:: Material supplied
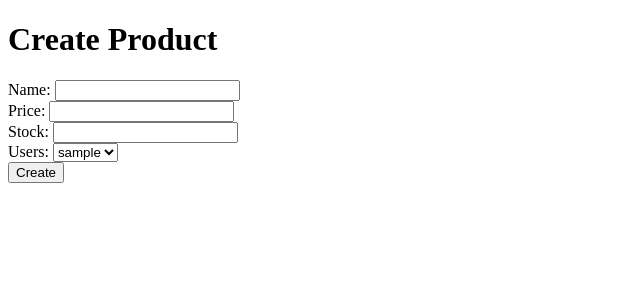
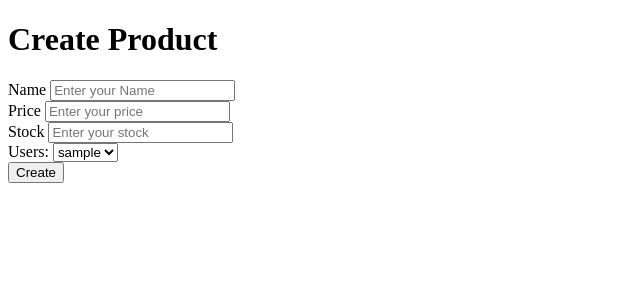
Before and after one commit to saepulfariz/flask_mvc_orm, a Flask app: page /products/new in a window 1280 px wide. Shown: the top 300 px of the page, without its empty margins (0-640 px from the left). Run offline with Flask 3, Linux system fonts and the light colour scheme; tables that the repository leaves empty hold one stand-in row (values such as "Sample post").

Commit message:
implementasi validation form new product

```diff
--- a/app/controllers/product_controller.py
+++ b/app/controllers/product_controller.py
@@ -2,6 +2,22 @@ from flask import request, redirect, url_for, render_template, flash
 from app.models import Product, User
 from app import db
 from sqlalchemy import text
+
+from flask_wtf import FlaskForm
+from wtforms import StringField, SubmitField, ValidationError, IntegerField, FloatField, DecimalField
+from wtforms.validators import DataRequired, Length
+
+class ProductForm(FlaskForm):
+    name = StringField('Name',
+                           validators=[DataRequired(message="Name tidak boleh kosong."), Length(min=3, max=50,message="Name harus antara 3 sampai 50 karakter.")],
+                           render_kw={"class": "form-control", "placeholder": "Enter your Name"})
+    price = DecimalField('Price',
+                        validators=[DataRequired()],
+                        render_kw={"class": "form-control", "placeholder": "Enter your price"})
+    stock = IntegerField('Stock',
+                        validators=[DataRequired()],
+                        render_kw={"class": "form-control", "placeholder": "Enter your stock"})
+    submit = SubmitField('Submit', render_kw={"class": "btn btn-primary"})
 
 def index():
     # data = Product.query.all()
@@ -28,22 +44,30 @@ def index():
     return render_template('products/index.html', data=data)
 
 def new():
+    form = ProductForm()
     data = {
         'users' : User.query.all()
     }
-    return render_template('products/new.html', data=data)
+    return render_template('products/new.html', data=data, form=form)
 
 def create():
+    form = ProductForm()
     if request.method == 'POST':
-        name = request.form['name']
-        price = request.form['price']
-        stock = request.form['stock']
-        user_id = request.form['user_id']
-        product = Product(name=name, price=price, stock=stock,user_id=user_id )
-        db.session.add(product)
-        db.session.commit()
-        flash('Product created successfully!', 'message')
-        return redirect(url_for('products.index'))
+        if form.validate_on_submit():
+            name = request.form['name']
+            price = request.form['price']
+            stock = request.form['stock']
+            user_id = request.form['user_id']
+            product = Product(name=name, price=price, stock=stock,user_id=user_id )
+            db.session.add(product)
+            db.session.commit()
+            flash('Product created successfully!', 'message')
+            return redirect(url_for('products.index'))
+        else:
+            data = {
+                'users' : User.query.all()
+            }
+            return render_template('products/new.html', data=data, form=form)
 
 def edit(id):
     result = Product.query.get_or_404(id)
--- a/app/templates/products/new.html
+++ b/app/templates/products/new.html
@@ -10,14 +10,21 @@
 <body>
     <h1>Create Product</h1>
     <form action="{{ url_for('products.create') }}" method="post">
-        <label for="name">Name:</label>
-        <input type="text" name="name" id="name">
+        {{ form.csrf_token }}
+        {{ form.name.label }} {{ form.name() }}
+        {% if form.name.errors %}
+        <span style="color: red;">{{ form.name.errors[0] }}</span>
+        {% endif %}
         <br>
-        <label for="price">Price:</label>
-        <input type="text" name="price" id="price">
+        {{ form.price.label }} {{ form.price() }}
+        {% if form.price.errors %}
+        <span style="color: red;">{{ form.price.errors[0] }}</span>
+        {% endif %}
         <br>
-        <label for="stock">Stock:</label>
-        <input type="text" name="stock" id="stock">
+        {{ form.stock.label }} {{ form.stock() }}
+        {% if form.stock.errors %}
+        <span style="color: red;">{{ form.stock.errors[0] }}</span>
+        {% endif %}
         <br>
         <label for="users">Users:</label>
         <select name="user_id" id="user_id">
```
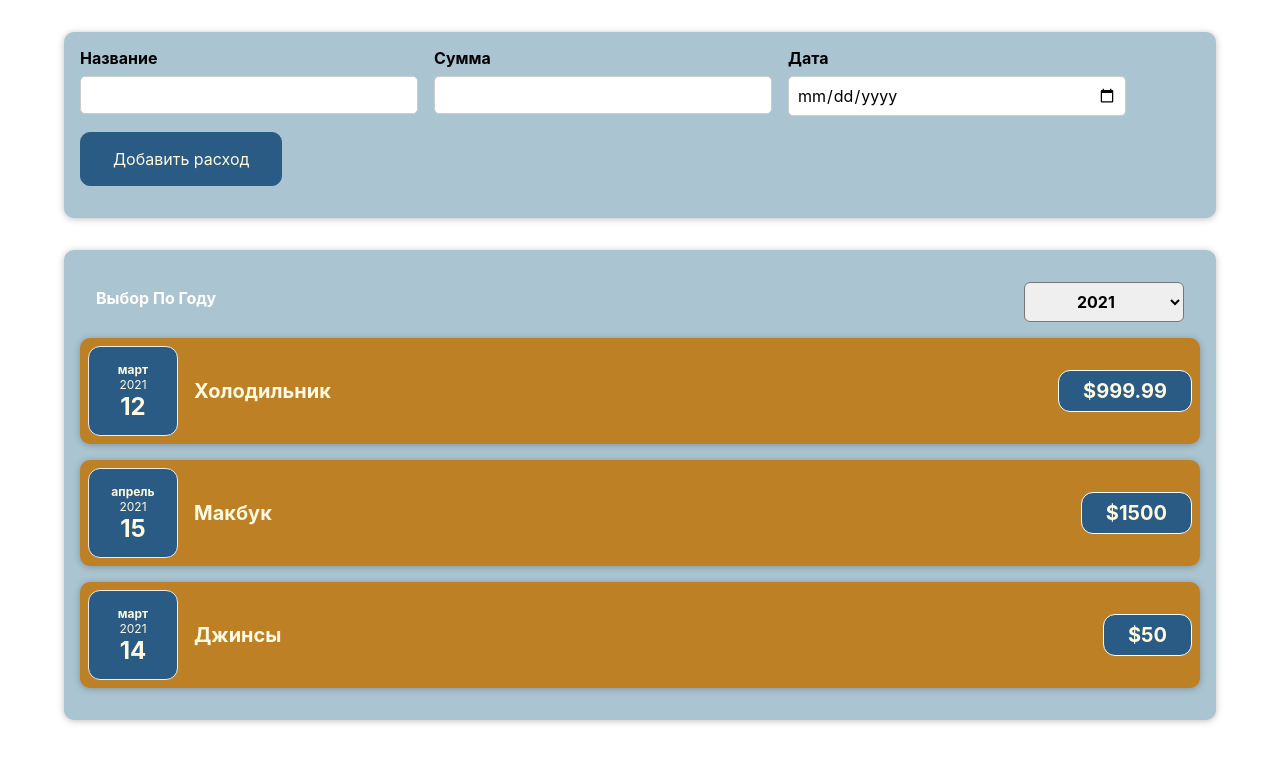
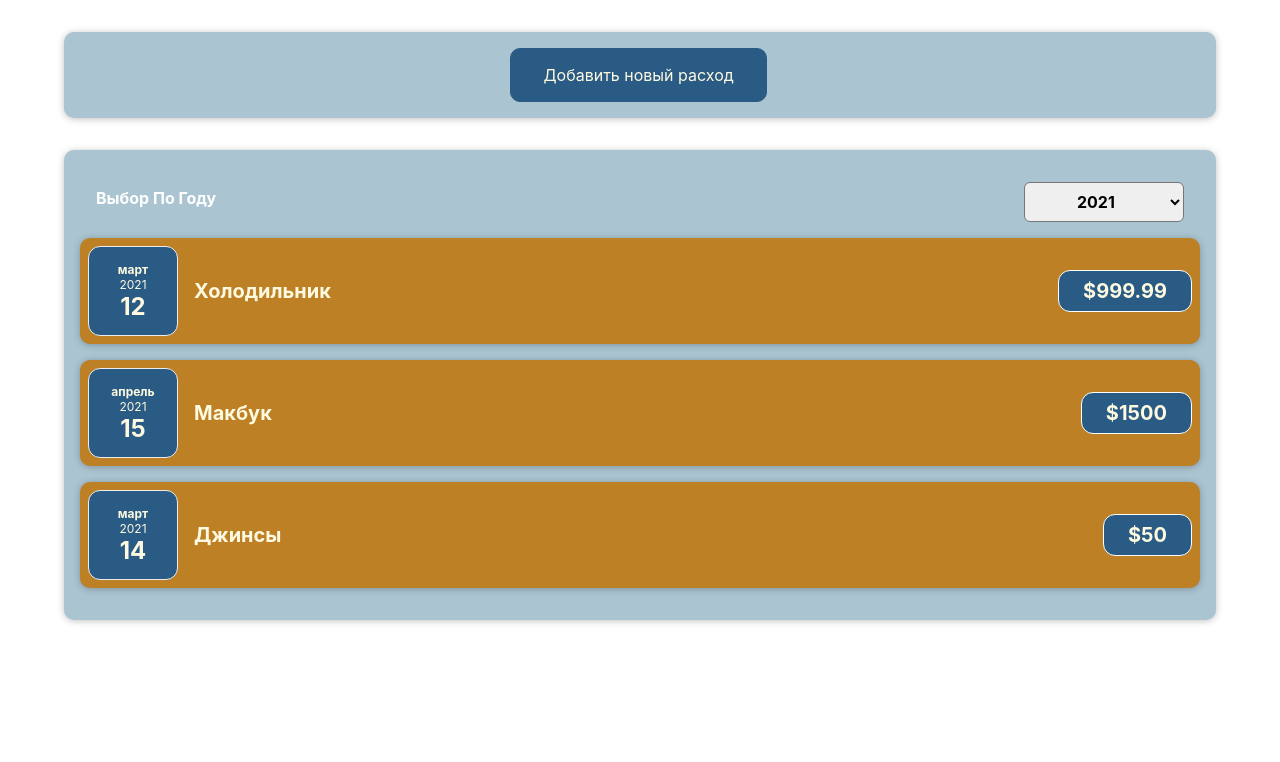
Before and after one commit to s-rb/react-costs-log-app, a React (Create React App) app: page / in a window 1280 px wide. Shown: the top 762 px of the page. Built offline with nearby package versions, Linux system fonts and the light colour scheme.

Commit message:
Форма показывается и скрывается по нажатию кнопок

```diff
--- a/src/components/NewCost/CostForm.js
+++ b/src/components/NewCost/CostForm.js
@@ -80,6 +80,7 @@
             </div>
             <div className='new-cost__actions'>
                 <button type='submit'>Добавить расход</button>
+                <button type='button' onClick={props.onCancel}>Отмена</button>
             </div>
         </div>
     </form>
--- a/src/components/NewCost/NewCost.js
+++ b/src/components/NewCost/NewCost.js
@@ -1,14 +1,28 @@
 import CostForm from "./CostForm";
 import './NewCost.css';
+import {useState} from "react";
 
 const NewCost = (props) => {
 
+    const [isFormVisible, setIsFormVisible] = useState(false)
+
     const saveCostDataHandler = (inputCostData) => {
-        props.onAddCost(inputCostData);
+        let costData = {...inputCostData, id: Math.random().toString()};
+        props.onAddCost(costData);
+        setIsFormVisible(false);
+    }
+
+    const inputCostDataHandler = () => {
+        setIsFormVisible(true);
+    }
+
+    const cancelCostHandler = () => {
+        setIsFormVisible(false);
     }
 
     return <div className='new-cost'>
-        <CostForm onSaveCostData={saveCostDataHandler}/>
+        {!isFormVisible && <button onClick={inputCostDataHandler}>Добавить новый расход</button>}
+        {isFormVisible && <CostForm onSaveCostData={saveCostDataHandler} onCancel={cancelCostHandler}/>}
     </div>
 }
 
```
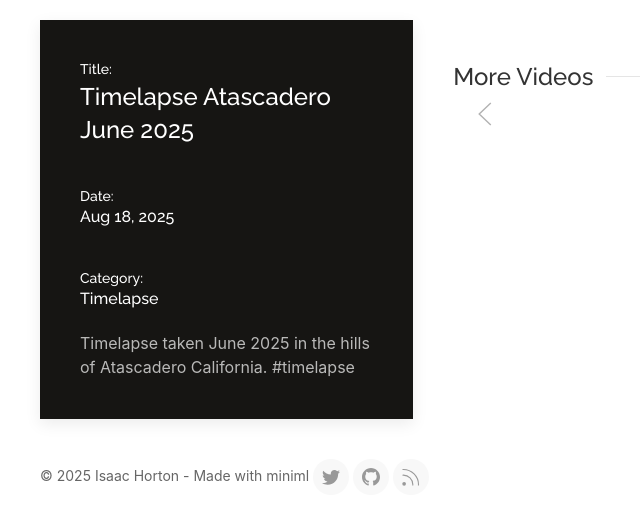
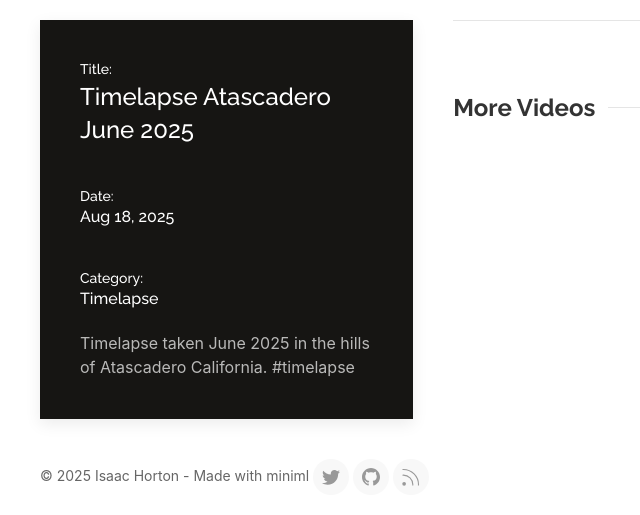
Before and after one commit to kre8t/kre8t.github.io, a Jekyll site: the page built from _videos/timelapse-atascadero-2025.md, in a window 1280 px wide and 1270 px high. Shown: the part 755-1270 px from the top of the window, without its empty margins (0-640 px from the left). Built offline with Jekyll 4.4.1, drawn with Linux system fonts in a browser that asks for light colours.

Commit message:
Update video.html

```diff
--- a/_layouts/video.html
+++ b/_layouts/video.html
@@ -60,48 +60,41 @@ layout: no-header
 
   <div class="uk-width-2-3@m">
 
+    <hr class="uk-margin-large">
 
-    <div class="uk-section uk-section-small">
-      <h3 class="uk-heading-line"><span>More Videos</span></h3>
+    <h3 class="uk-heading-line uk-text-bold"><span>More Videos</span></h3>
 
-      <!-- Slider for related videos -->
-      <div uk-slider="finite: true">
-        <div class="uk-position-relative">
-          <div class="uk-slider-container">
-            <ul class="uk-slider-items uk-child-width-1-2@s uk-child-width-1-4@m uk-grid-small uk-grid-match" uk-grid>
-              {% assign related = site.videos | where_exp: "item","item.url != page.url" | sort: "date" | reverse %}
-              {% for video in related limit:8 %}
-              <li>
-                <div class="uk-card uk-card-default uk-card-small uk-transition-toggle">
-                  <a href="{{ video.url | relative_url }}">
-                    <div class="uk-card-media-top uk-inline-clip uk-transition-toggle">
-                      <img src="{{ video.thumbnail | default: 'https://img.youtube.com/vi/' | append: video.youtube_id | append: '/hqdefault.jpg' }}" alt="{{ video.title }}">
-                      <div class="uk-transition-fade uk-position-cover uk-overlay uk-overlay-primary uk-flex uk-flex-center uk-flex-middle">
-                        <span uk-icon="icon: play-circle; ratio: 2"></span>
-                      </div>
-                    </div>
-                    <div class="uk-card-body uk-padding-small">
-                      <h3 class="uk-card-title uk-text-truncate">{{ video.title }}</h3>
-                      {% if video.category %}
-                      <p class="uk-text-meta">{{ video.category }}</p>
-                      {% endif %}
-                    </div>
-                  </a>
+    <div class="uk-child-width-1-1 uk-child-width-1-2@m uk-grid-small" uk-grid>
+      {% for video in site.videos %}
+        {% if video.url != page.url %}
+        <div>
+          <a href="{{ video.url }}" class="uk-link-reset">
+            <div class="uk-grid-small uk-flex-middle" uk-grid>
+              <!-- Thumbnail -->
+              <div class="uk-width-1-3@s">
+                <div class="uk-cover-container">
+                  <img src="{{ video.thumbnail }}" alt="{{ video.title }}" uk-cover>
+                  <canvas width="320" height="180"></canvas>
                 </div>
-              </li>
-              {% endfor %}
-            </ul>
-          </div>
+              </div>
 
-          <!-- Navigation arrows -->
-          <a class="uk-position-center-left uk-position-small uk-hidden-hover" href="#" uk-slidenav-previous uk-slider-item="previous"></a>
-          <a class="uk-position-center-right uk-position-small uk-hidden-hover" href="#" uk-slidenav-next uk-slider-item="next"></a>
+              <!-- Details -->
+              <div class="uk-width-expand">
+                <h4 class="uk-margin-remove">{{ video.title }}</h4>
+                <p class="uk-text-meta uk-margin-remove-top">
+                  {{ video.date | date: "%B %d, %Y" }}
+                </p>
+                <p class="uk-text-small uk-margin-remove-top">
+                  {{ video.description | truncate: 100 }}
+                </p>
+              </div>
+            </div>
+          </a>
         </div>
+        {% endif %}
+      {% endfor %}
+    </div>
 
-        <!-- Dots navigation -->
-        <ul class="uk-slider-nav uk-dotnav uk-flex-center uk-margin"></ul>
-      </div>
-    </div>
 
     </div></div>
 
```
::::
Required work –
Copy the lines of the entries above that mention "small".

Exercise response –
-    <div class="uk-section uk-section-small">
-            <ul class="uk-slider-items uk-child-width-1-2@s uk-child-width-1-4@m uk-grid-small uk-grid-match" uk-grid>
-                <div class="uk-card uk-card-default uk-card-small uk-transition-toggle">
-                    <div class="uk-card-body uk-padding-small">
+    <div class="uk-child-width-1-1 uk-child-width-1-2@m uk-grid-small" uk-grid>
+            <div class="uk-grid-small uk-flex-middle" uk-grid>
-          <a class="uk-position-center-left uk-position-small uk-hidden-hover" href="#" uk-slidenav-previous uk-slider-item="previous"></a>
-          <a class="uk-position-center-right uk-position-small uk-hidden-hover" href="#" uk-slidenav-next uk-slider-item="next"></a>
+                <p class="uk-text-small uk-margin-remove-top">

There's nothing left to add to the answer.